Author + information
- Received October 15, 2008
- Revision received January 6, 2009
- Accepted January 25, 2009
- Published online May 19, 2009.
- Marie-Annick Clavel, DVM, MSc*,
- John G. Webb, MD†,
- Philippe Pibarot, DVM, PhD*,
- Lukas Altwegg, MD†,
- Eric Dumont, MD*,
- Chris Thompson, MD†,
- Robert De Larochellière, MD*,
- Daniel Doyle, MD*,
- Jean-Bernard Masson, MD†,
- Sebastien Bergeron, MD*,
- Olivier F. Bertrand, MD, PhD* and
- Josep Rodés-Cabau, MD*,* ()
- ↵*Reprint requests and correspondence:
Dr. Josep Rodés-Cabau, Quebec Heart & Lung Institute/Laval Hospital, 2725 Chemin Ste-Foy, Québec City, Quebec G1V 4G5, Canada

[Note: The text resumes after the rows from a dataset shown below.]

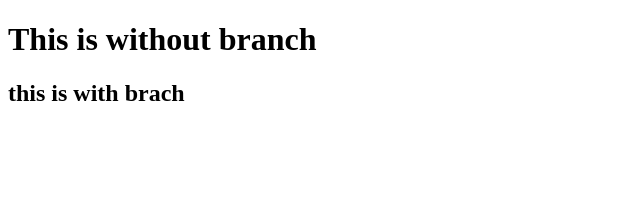
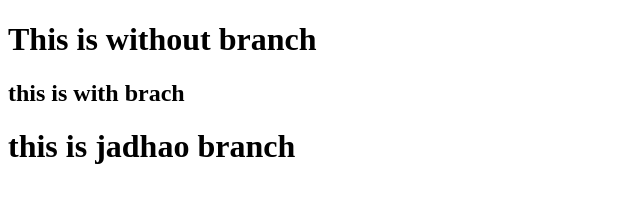
Before and after one commit to Praful-87/ImagesDb, a plain HTML site: page index.html in a window 1280 px wide. Shown: the whole page, without its empty margins (0-640 px from the left). Drawn offline with Linux system fonts and the light colour scheme.

Commit message:
third commit

```diff
--- a/index.html
+++ b/index.html
@@ -11,6 +11,7 @@
 <body>
     <h1>This is without branch</h1>
     <h2>this is with brach</h2>
+    <h1>this is jadhao branch</h1>
 </body>
 
 </html>
```
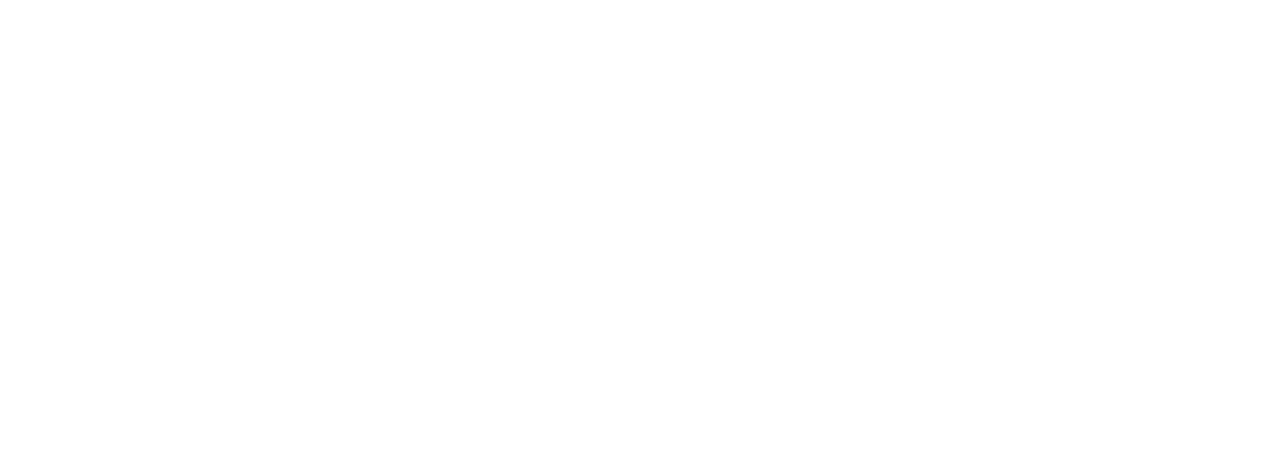
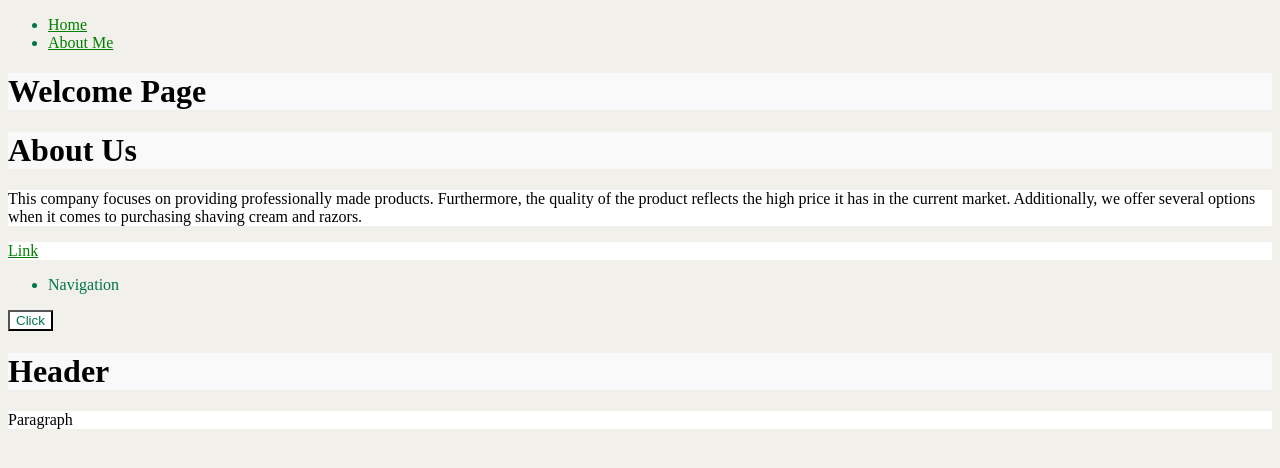
Before and after one commit to JoseAGomezBravo/COMP001B.LectureActivity4, a plain HTML site: page index.html in a window 1280 px wide. Drawn offline with Linux system fonts and the light colour scheme.

Commit message:
commit css changes

```diff
--- a/index.html
+++ b/index.html
@@ -0,0 +1,45 @@
+<!DOCTYPE html>
+<html lang="en">
+<head>
+    <meta charset="UTF-8">
+    <meta name="viewport" content="width=device-width, initial-scale=1.0">
+    <title>Document</title>
+    <link rel="stylesheet" href="main.css">
+</head>
+<body>
+    <header>
+        <nav>
+            <ul>
+                <li><a href="index.html" target="_self">Home</a></li>
+                <li><a href="about.html" target="_self">About Me</a></li>
+            </ul>
+        </nav>
+        <h1>Welcome Page</h1>
+    </header>
+
+    <main>
+
+        <h1>About Us</h1>
+        <p>This company focuses on providing professionally made products. Furthermore, the quality of the product reflects the high price it has in the current market. Additionally, we offer several options when it comes to purchasing shaving cream and razors.
+
+        </p>
+
+        <p><a href="#">Link</a></p>
+
+        <nav>
+            <ul>
+                <li>
+                    Navigation
+                </li>
+            </ul>
+        </nav>
+
+        <button>Click</button>
+
+        <h1>Header</h1>
+
+        <p>Paragraph</p>
+    </main>
+
+</body>
+</html>
--- a/main.css
+++ b/main.css
@@ -1,4 +1,27 @@
 body {
-    background-color: F2F0EB;
+    background-color: #f2f0eb;
 
+    color: black;
 }
+
+h1 {
+    background-color: #f9f9f9;
+}
+
+p {
+    background-color: #ffff;
+}
+
+a {
+    color: green;
+}
+
+nav {
+    color: #00754a;
+}
+
+button {
+    color: #00754a;
+
+    background-color: #ffff;
+}
```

Objectives This study was undertaken to compare the hemodynamic performance of a percutaneous bioprosthesis to that of surgically implanted (stented and stentless) bioprostheses for the treatment of severe aortic stenosis.
Methods Fifty patients who underwent percutaneous aortic valve implantation (PAVI) with the Cribier-Edwards or Edwards SAPIEN bioprosthetic valve (Edwards Lifesciences, Inc., Irvine, California) were matched 1:1 for sex, aortic annulus diameter, left ventricular ejection fraction, body surface area, and body mass index, with 2 groups of 50 patients who underwent surgical aortic valve replacement (SAVR) with a stented valve (Edwards Perimount Magna [SAVR-ST group]), or a stentless valve (Medtronic Freestyle, Medtronic, Minneapolis, Minnesota [SAVR-SL group]). Doppler echocardiographic data were prospectively obtained before the intervention, at discharge, and at 6- to 12-month follow-up.
Results Mean transprosthetic gradient at discharge was lower (p < 0.001) in the PAVI group (10 ± 4 mm Hg) compared with the SAVR-ST (13 ± 5 mm Hg) and SAVR-SL (14 ± 6 mm Hg) groups. Aortic regurgitation (AR) occurred more frequently in the PAVI group (mild: 42%, moderate: 8%) compared with the SAVR-ST (mild: 10%, moderate: 0%) and SAVR-SL (mild: 12%, moderate: 0%) groups (p < 0.0001). At follow-up, the mean gradient in the PAVI group remained lower (p < 0.001) than that of the SAVR-ST group, but was similar to that of the SAVR-SL group. The incidence of severe prosthesis-patient mismatch was significantly lower (p = 0.007) in the PAVI group (6%) compared with the SAVR-ST (28%) and SAVR-SL (20%) groups. However, the incidence of AR remained higher (p < 0.0001) in the PAVI group compared with the 2 other groups.
Conclusions PAVI provided superior hemodynamic performance compared with the surgical bioprostheses in terms of transprosthetic gradient and prevention of severe prosthesis-patient mismatch, but was associated with a higher incidence of AR.
- aortic stenosis
- heart valve prosthesis
- percutaneous aortic valve implantation
- aortic valve replacement
This study was funded, in part, by a grant (MOP 57745) of the Canadian Institutes of Health Research, Ottawa, Ontario, Canada. Dr. Pibarot holds the Canada Research Chair in Valvular Heart Disease, Canadian Institutes of Health Research, and has received honoraria from Edwards Lifesciences, Inc., Sorin Medical, St. Jude Medical, and Medtronic. Dr. Rodés-Cabau is a consultant for Edwards Lifesciences, Inc. Dr. Webb is a consultant to Edwards Lifesciences, Inc., St. Jude Medical, Guided Delivery Systems, and Kardium. Dr. Dumont served in a proctorship for transapical aortic valve replacement for Edwards Lifesciences, Inc.
- Received October 15, 2008.
- Revision received January 6, 2009.
- Accepted January 25, 2009.
- American College of Cardiology Foundation